All puns aside, the cucumber family - Cucurbitaceae in Botanical Latin), dominates the late summer vegetable garden. Given the familiarity and diversity of the countless of varieties of Cucurbits in our diets and decor (think: squash, cucumbers, pumpkins, melons and gourds) one might assume that there are hundreds and hundreds of species given the diversity, but don't let that riot of color, texture, flavor and usefulness mislead you - although taxonomists argue as to precisely how may species there actually are, what I found most interesting, was what I didn't know about Cucurbitaceae.
I knew much already - that cucumbers are related to watermelons, and that all including squashes and pumpkins are considered cucurbits, but I found the fact that not all share the same genus and species, more than a little interesting. Even more curious, was that I often confused the details, as the genus of some, sounded similar, so here is a primer to the family Cucurbitaceae (don't worry, not too geeky, just a few facts to make you sound smaht.).
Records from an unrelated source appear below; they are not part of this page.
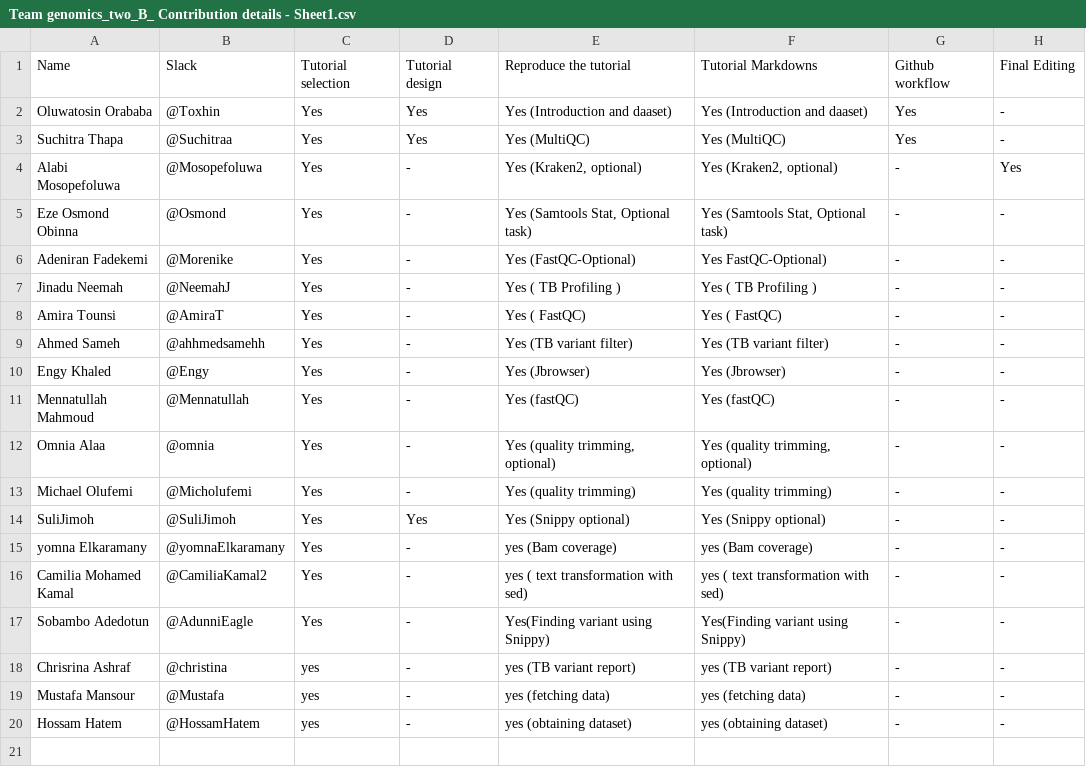
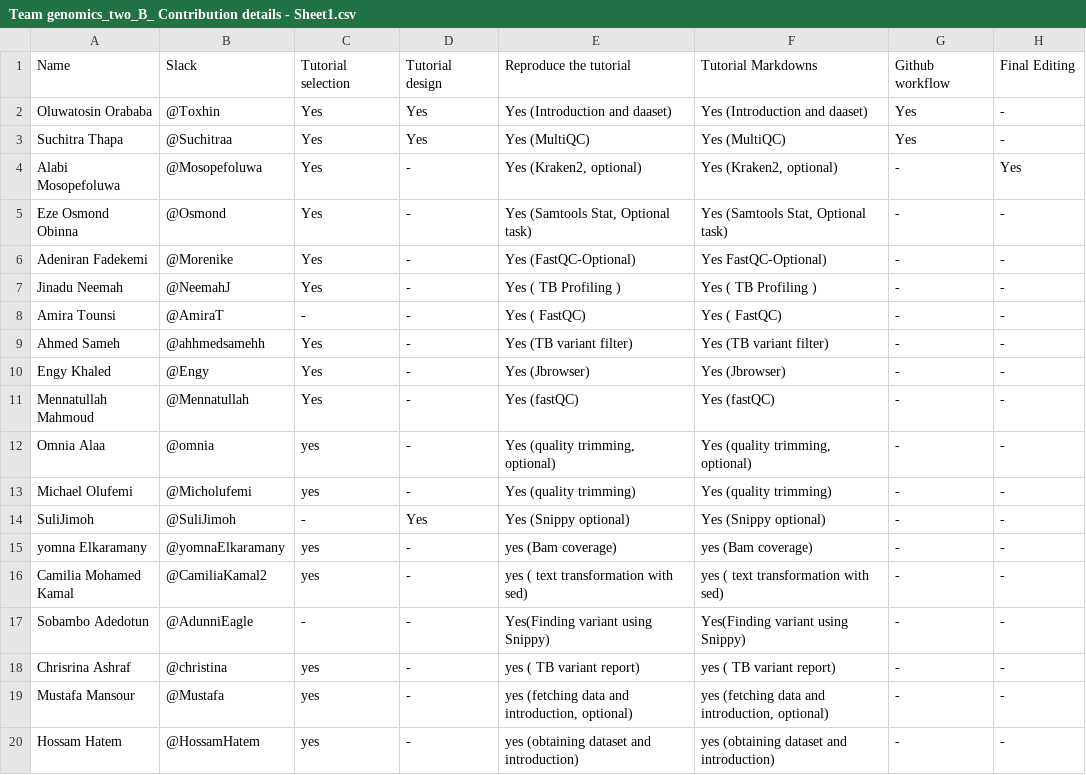
Before and after one commit to Orababa/Genomics-two-B, a CSV file: Team genomics_two_B_ Contribution details - Sheet1.csv, drawn as a sheet; the diff names each change by its address in the sheet, - before the commit and + after, or states it on an @@ line.

Commit message:
Add files via upload

```diff
--- a/Team genomics_two_B_ Contribution details - Sheet1.csv
+++ b/Team genomics_two_B_ Contribution details - Sheet1.csv
-C8: Yes
+C8: -
-C12:C13: Yes
+C12:C13: yes
-C14: Yes
+C14: -
-C15:C16: Yes
+C15:C16: yes
-C17: Yes
+C17: -
-E18: yes (TB variant report)
+E18: yes ( TB variant report)
-F18: yes (TB variant report)
+F18: yes ( TB variant report)
-E19: yes (fetching data)
+E19: yes (fetching data and introduction, optional)
-F19: yes (fetching data)
+F19: yes (fetching data and introduction, optional)
-E20: yes (obtaining dataset)
+E20: yes (obtaining dataset and introduction)
-F20: yes (obtaining dataset)
+F20: yes (obtaining dataset and introduction)
```
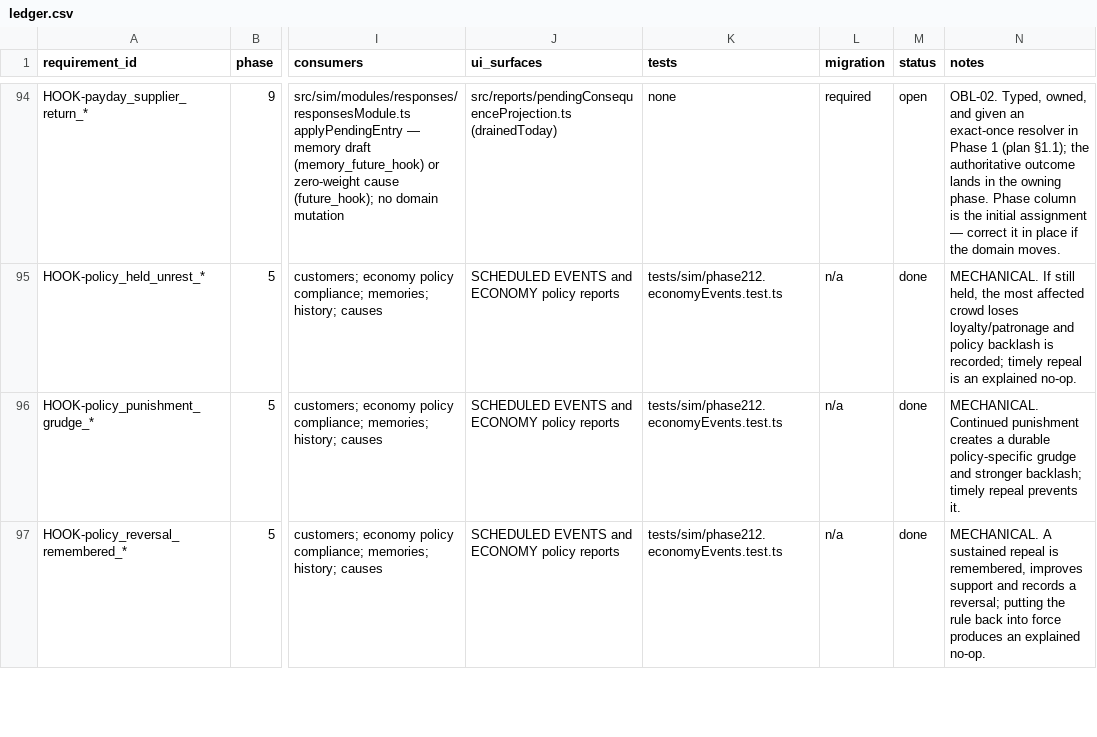
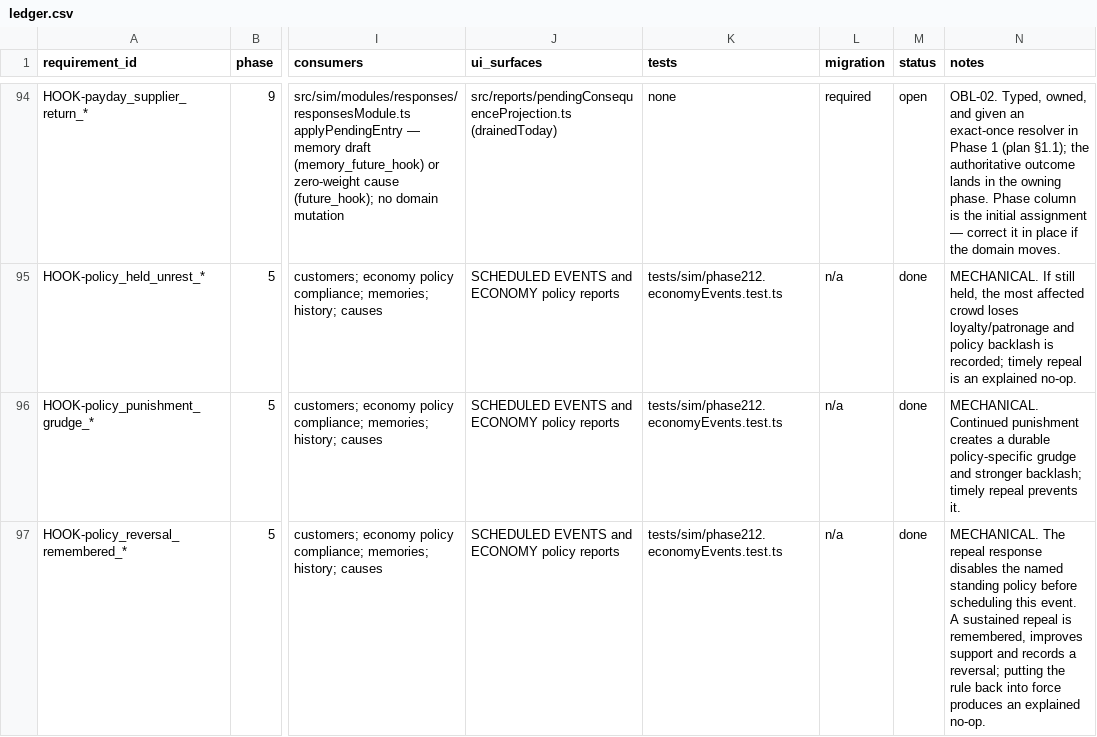
Before and after one commit to CigThePig/Goblin-Tavern, a CSV file: docs/plans/expansion/ledger.csv, drawn as a sheet; only a part is shown, gaps mark what is left out; the diff covers the shown part only; the diff names each change by its address in the sheet, - before the commit and + after, or states it on an @@ line.

Commit message:
fix: address second Phase 5 review

```diff
--- a/docs/plans/expansion/ledger.csv
+++ b/docs/plans/expansion/ledger.csv
-N97 (notes): MECHANICAL. A sustained…
+N97 (notes): MECHANICAL. The repeal response disables the named standing policy before scheduling this event. A sustained…
```
Also changed, not shown: 4 edited cells elsewhere in this file, 18 other files.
Not all Curcurbita are the same. Sure, they are related, but when one begins to look at the actual Latin names of familiar ones (like Luffa Squash, and cucumbers which I had already assumed were from a different genus, but I never knew that Cucurbita was not only Latin for 'gourd' and a term used to group all those within the plant Family Cucurbitaceae, but that it is also a Genus itself, and one which should never be confused with the genus Cucumis, the genus which includes Muskmelons (Cucumis melo) - which, are grouped along with cucumbers (Cucumis sativis), while Watermelons are a completely different genus altogether (although, one may think that they were closer to cucumbers than muskmelons are.).